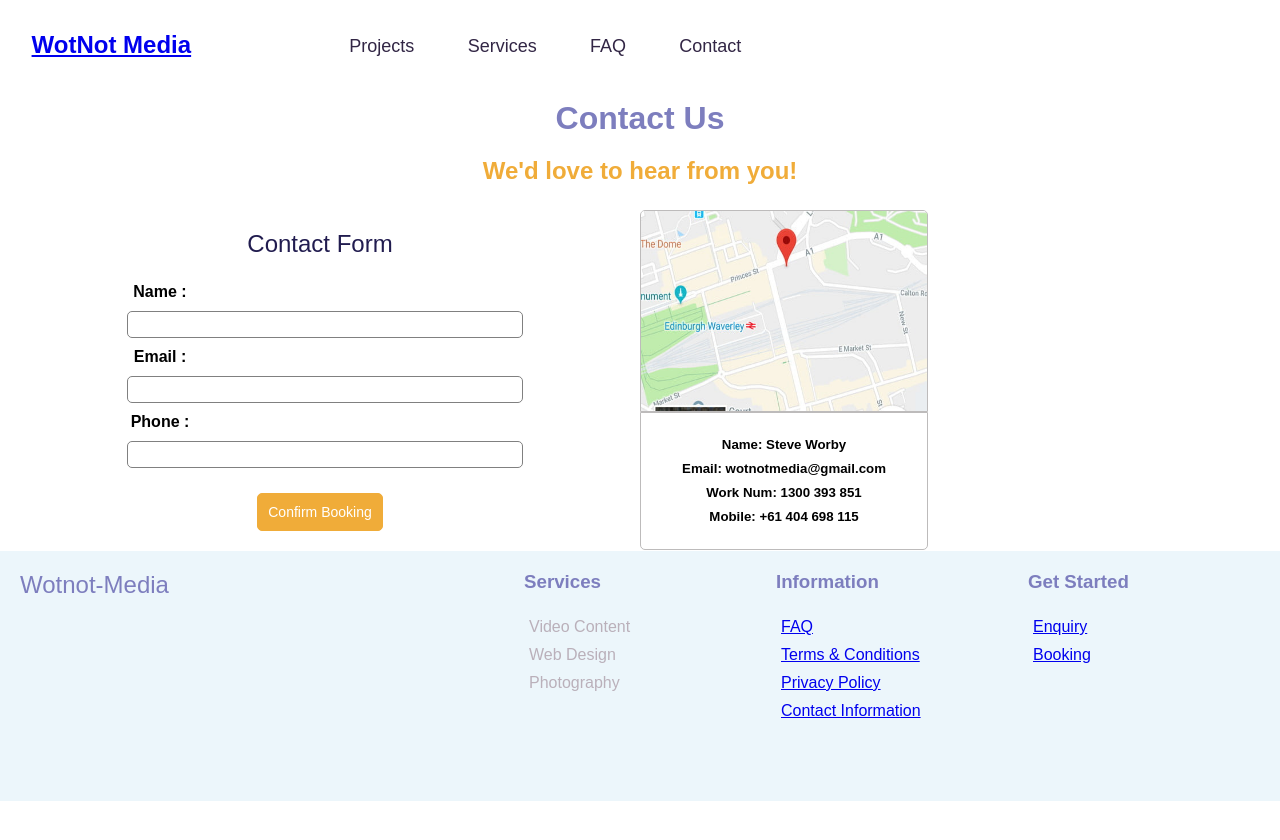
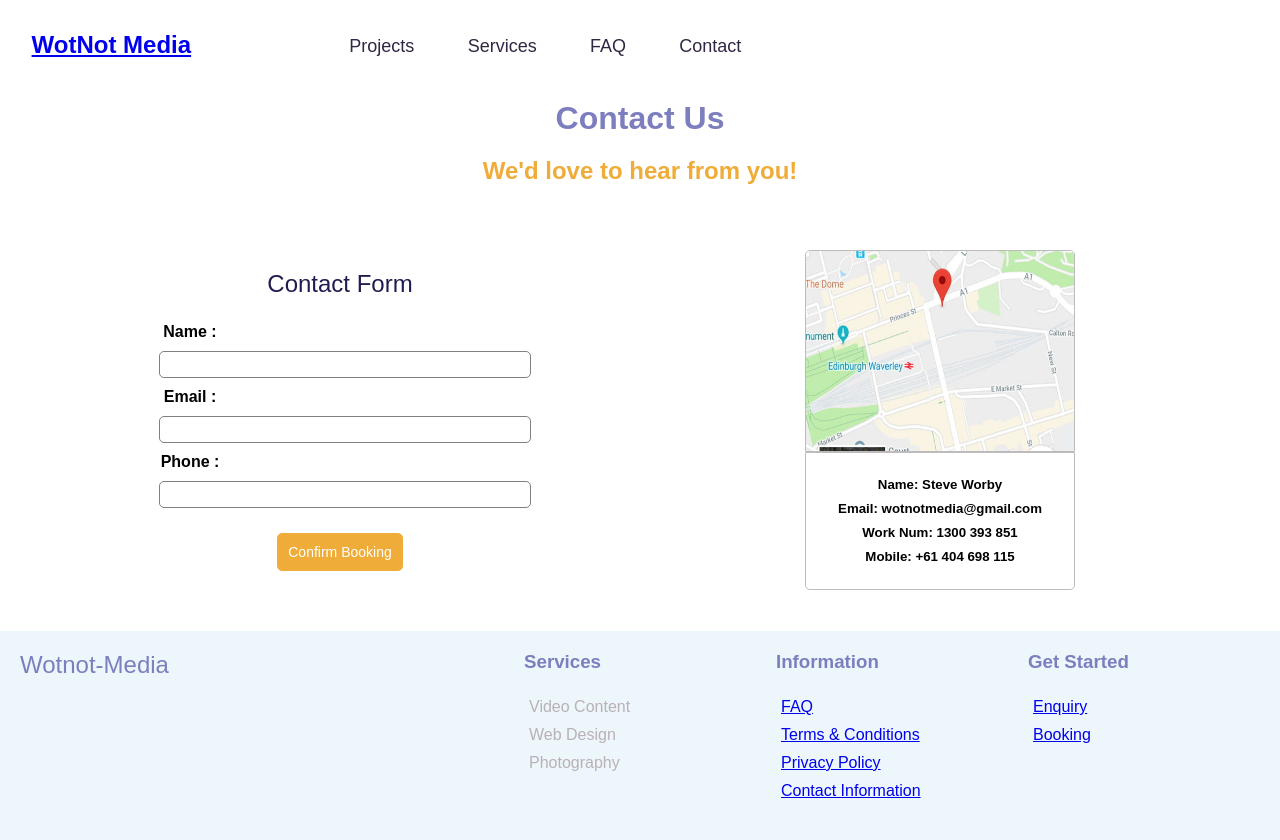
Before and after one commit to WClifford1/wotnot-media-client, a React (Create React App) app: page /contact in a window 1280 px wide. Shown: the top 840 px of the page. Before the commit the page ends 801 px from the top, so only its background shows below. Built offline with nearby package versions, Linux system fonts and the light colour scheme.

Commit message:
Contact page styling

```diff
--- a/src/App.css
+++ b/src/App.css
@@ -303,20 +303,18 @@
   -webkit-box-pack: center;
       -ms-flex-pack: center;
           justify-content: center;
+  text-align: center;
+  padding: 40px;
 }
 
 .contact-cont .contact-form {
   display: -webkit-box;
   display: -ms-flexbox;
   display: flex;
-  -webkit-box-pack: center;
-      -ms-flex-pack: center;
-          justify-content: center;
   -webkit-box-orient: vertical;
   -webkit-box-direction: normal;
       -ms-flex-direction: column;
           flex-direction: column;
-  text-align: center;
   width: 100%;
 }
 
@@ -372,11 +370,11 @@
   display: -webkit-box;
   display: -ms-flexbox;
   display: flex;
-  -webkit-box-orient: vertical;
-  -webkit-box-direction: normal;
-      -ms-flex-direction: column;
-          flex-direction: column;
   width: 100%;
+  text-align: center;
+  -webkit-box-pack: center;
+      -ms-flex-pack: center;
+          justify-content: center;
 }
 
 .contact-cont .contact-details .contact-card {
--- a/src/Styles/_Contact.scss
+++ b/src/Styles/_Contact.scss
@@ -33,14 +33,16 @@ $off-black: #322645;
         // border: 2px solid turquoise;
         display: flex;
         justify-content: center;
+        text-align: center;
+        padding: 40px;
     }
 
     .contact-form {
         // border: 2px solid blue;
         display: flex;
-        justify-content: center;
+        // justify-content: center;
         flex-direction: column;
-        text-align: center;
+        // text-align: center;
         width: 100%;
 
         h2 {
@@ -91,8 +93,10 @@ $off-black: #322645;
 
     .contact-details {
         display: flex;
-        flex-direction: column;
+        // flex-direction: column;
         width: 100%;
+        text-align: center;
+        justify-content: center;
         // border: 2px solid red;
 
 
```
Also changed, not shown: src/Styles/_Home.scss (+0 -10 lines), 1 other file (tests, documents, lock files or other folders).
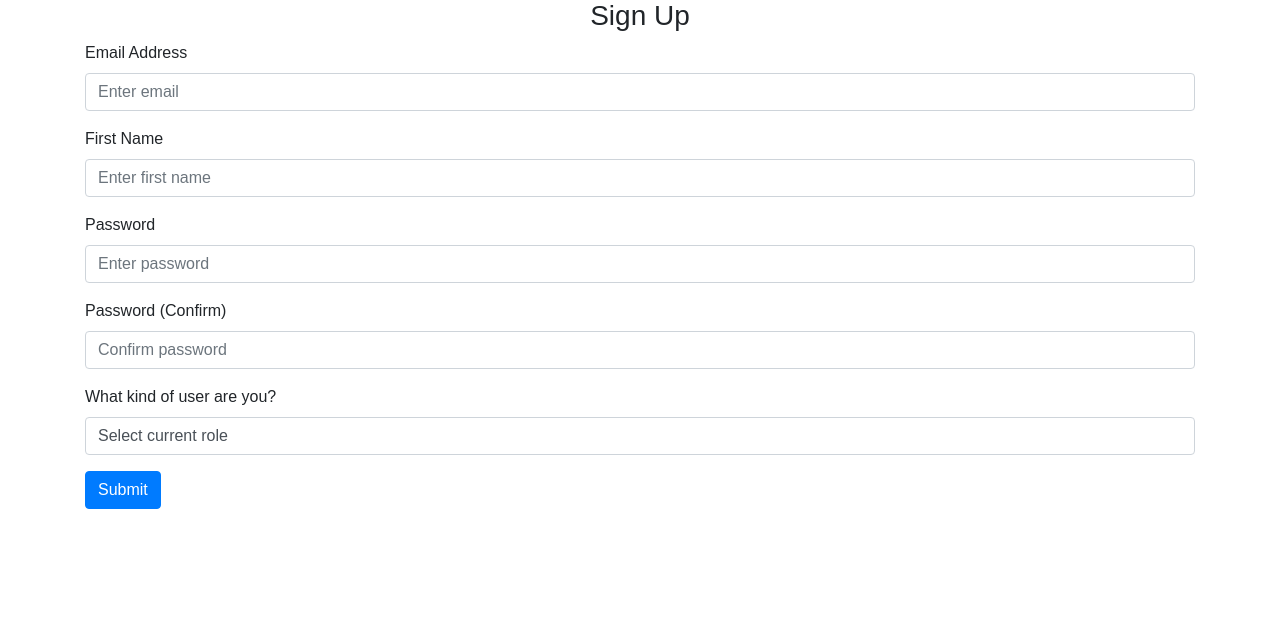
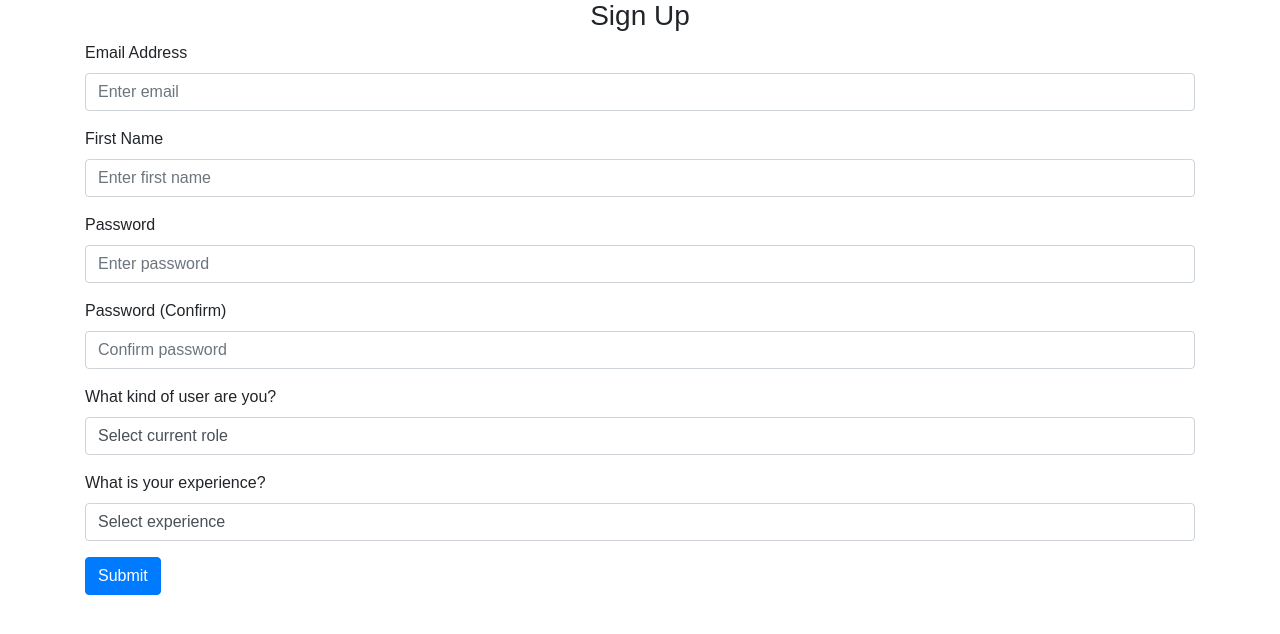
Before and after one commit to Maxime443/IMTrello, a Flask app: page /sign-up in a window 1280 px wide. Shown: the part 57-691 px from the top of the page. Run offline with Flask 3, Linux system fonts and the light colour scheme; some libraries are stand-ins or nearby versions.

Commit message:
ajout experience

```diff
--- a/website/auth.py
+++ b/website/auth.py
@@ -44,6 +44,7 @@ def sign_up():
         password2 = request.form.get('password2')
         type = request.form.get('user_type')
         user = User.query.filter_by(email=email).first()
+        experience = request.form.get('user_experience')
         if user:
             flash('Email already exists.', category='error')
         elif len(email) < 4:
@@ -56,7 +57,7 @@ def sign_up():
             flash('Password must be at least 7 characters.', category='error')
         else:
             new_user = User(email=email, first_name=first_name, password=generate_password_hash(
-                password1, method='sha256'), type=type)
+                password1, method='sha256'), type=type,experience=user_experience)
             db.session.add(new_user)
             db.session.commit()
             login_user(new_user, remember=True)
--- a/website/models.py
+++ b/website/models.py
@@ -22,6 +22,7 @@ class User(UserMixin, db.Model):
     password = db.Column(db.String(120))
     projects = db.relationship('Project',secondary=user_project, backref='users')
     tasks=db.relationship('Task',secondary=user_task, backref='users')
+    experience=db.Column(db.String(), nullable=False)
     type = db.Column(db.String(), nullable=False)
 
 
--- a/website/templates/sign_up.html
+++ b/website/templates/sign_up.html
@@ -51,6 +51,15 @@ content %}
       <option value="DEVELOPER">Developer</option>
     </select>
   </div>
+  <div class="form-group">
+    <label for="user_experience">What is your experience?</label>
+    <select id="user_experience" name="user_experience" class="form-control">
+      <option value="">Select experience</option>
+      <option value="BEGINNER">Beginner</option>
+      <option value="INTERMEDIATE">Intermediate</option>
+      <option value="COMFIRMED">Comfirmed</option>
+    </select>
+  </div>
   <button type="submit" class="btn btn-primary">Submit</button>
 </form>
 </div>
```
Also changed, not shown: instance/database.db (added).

▸ **WHAT YOU NEED TO DO**:
Once the images are set aside, retype all of the material above exactly.

▸ **EXERCISE ANSWER**:
Before and after one commit to WClifford1/wotnot-media-client, a React (Create React App) app: page /contact in a window 1280 px wide. Shown: the top 840 px of the page. Before the commit the page ends 801 px from the top, so only its background shows below. Built offline with nearby package versions, Linux system fonts and the light colour scheme.

Commit message:
Contact page styling

```diff
--- a/src/App.css
+++ b/src/App.css
@@ -303,20 +303,18 @@
   -webkit-box-pack: center;
       -ms-flex-pack: center;
           justify-content: center;
+  text-align: center;
+  padding: 40px;
 }
 
 .contact-cont .contact-form {
   display: -webkit-box;
   display: -ms-flexbox;
   display: flex;
-  -webkit-box-pack: center;
-      -ms-flex-pack: center;
-          justify-content: center;
   -webkit-box-orient: vertical;
   -webkit-box-direction: normal;
       -ms-flex-direction: column;
           flex-direction: column;
-  text-align: center;
   width: 100%;
 }
 
@@ -372,11 +370,11 @@
   display: -webkit-box;
   display: -ms-flexbox;
   display: flex;
-  -webkit-box-orient: vertical;
-  -webkit-box-direction: normal;
-      -ms-flex-direction: column;
-          flex-direction: column;
   width: 100%;
+  text-align: center;
+  -webkit-box-pack: center;
+      -ms-flex-pack: center;
+          justify-content: center;
 }
 
 .contact-cont .contact-details .contact-card {
--- a/src/Styles/_Contact.scss
+++ b/src/Styles/_Contact.scss
@@ -33,14 +33,16 @@ $off-black: #322645;
         // border: 2px solid turquoise;
         display: flex;
         justify-content: center;
+        text-align: center;
+        padding: 40px;
     }
 
     .contact-form {
         // border: 2px solid blue;
         display: flex;
-        justify-content: center;
+        // justify-content: center;
         flex-direction: column;
-        text-align: center;
+        // text-align: center;
         width: 100%;
 
         h2 {
@@ -91,8 +93,10 @@ $off-black: #322645;
 
     .contact-details {
         display: flex;
-        flex-direction: column;
+        // flex-direction: column;
         width: 100%;
+        text-align: center;
+        justify-content: center;
         // border: 2px solid red;
 
 
```
Also changed, not shown: src/Styles/_Home.scss (+0 -10 lines), 1 other file (tests, documents, lock files or other folders).
Before and after one commit to Maxime443/IMTrello, a Flask app: page /sign-up in a window 1280 px wide. Shown: the part 57-691 px from the top of the page. Run offline with Flask 3, Linux system fonts and the light colour scheme; some libraries are stand-ins or nearby versions.

Commit message:
ajout experience

```diff
--- a/website/auth.py
+++ b/website/auth.py
@@ -44,6 +44,7 @@ def sign_up():
         password2 = request.form.get('password2')
         type = request.form.get('user_type')
         user = User.query.filter_by(email=email).first()
+        experience = request.form.get('user_experience')
         if user:
             flash('Email already exists.', category='error')
         elif len(email) < 4:
@@ -56,7 +57,7 @@ def sign_up():
             flash('Password must be at least 7 characters.', category='error')
         else:
             new_user = User(email=email, first_name=first_name, password=generate_password_hash(
-                password1, method='sha256'), type=type)
+                password1, method='sha256'), type=type,experience=user_experience)
             db.session.add(new_user)
             db.session.commit()
             login_user(new_user, remember=True)
--- a/website/models.py
+++ b/website/models.py
@@ -22,6 +22,7 @@ class User(UserMixin, db.Model):
     password = db.Column(db.String(120))
     projects = db.relationship('Project',secondary=user_project, backref='users')
     tasks=db.relationship('Task',secondary=user_task, backref='users')
+    experience=db.Column(db.String(), nullable=False)
     type = db.Column(db.String(), nullable=False)
 
 
--- a/website/templates/sign_up.html
+++ b/website/templates/sign_up.html
@@ -51,6 +51,15 @@ content %}
       <option value="DEVELOPER">Developer</option>
     </select>
   </div>
+  <div class="form-group">
+    <label for="user_experience">What is your experience?</label>
+    <select id="user_experience" name="user_experience" class="form-control">
+      <option value="">Select experience</option>
+      <option value="BEGINNER">Beginner</option>
+      <option value="INTERMEDIATE">Intermediate</option>
+      <option value="COMFIRMED">Comfirmed</option>
+    </select>
+  </div>
   <button type="submit" class="btn btn-primary">Submit</button>
 </form>
 </div>
```
Also changed, not shown: instance/database.db (added).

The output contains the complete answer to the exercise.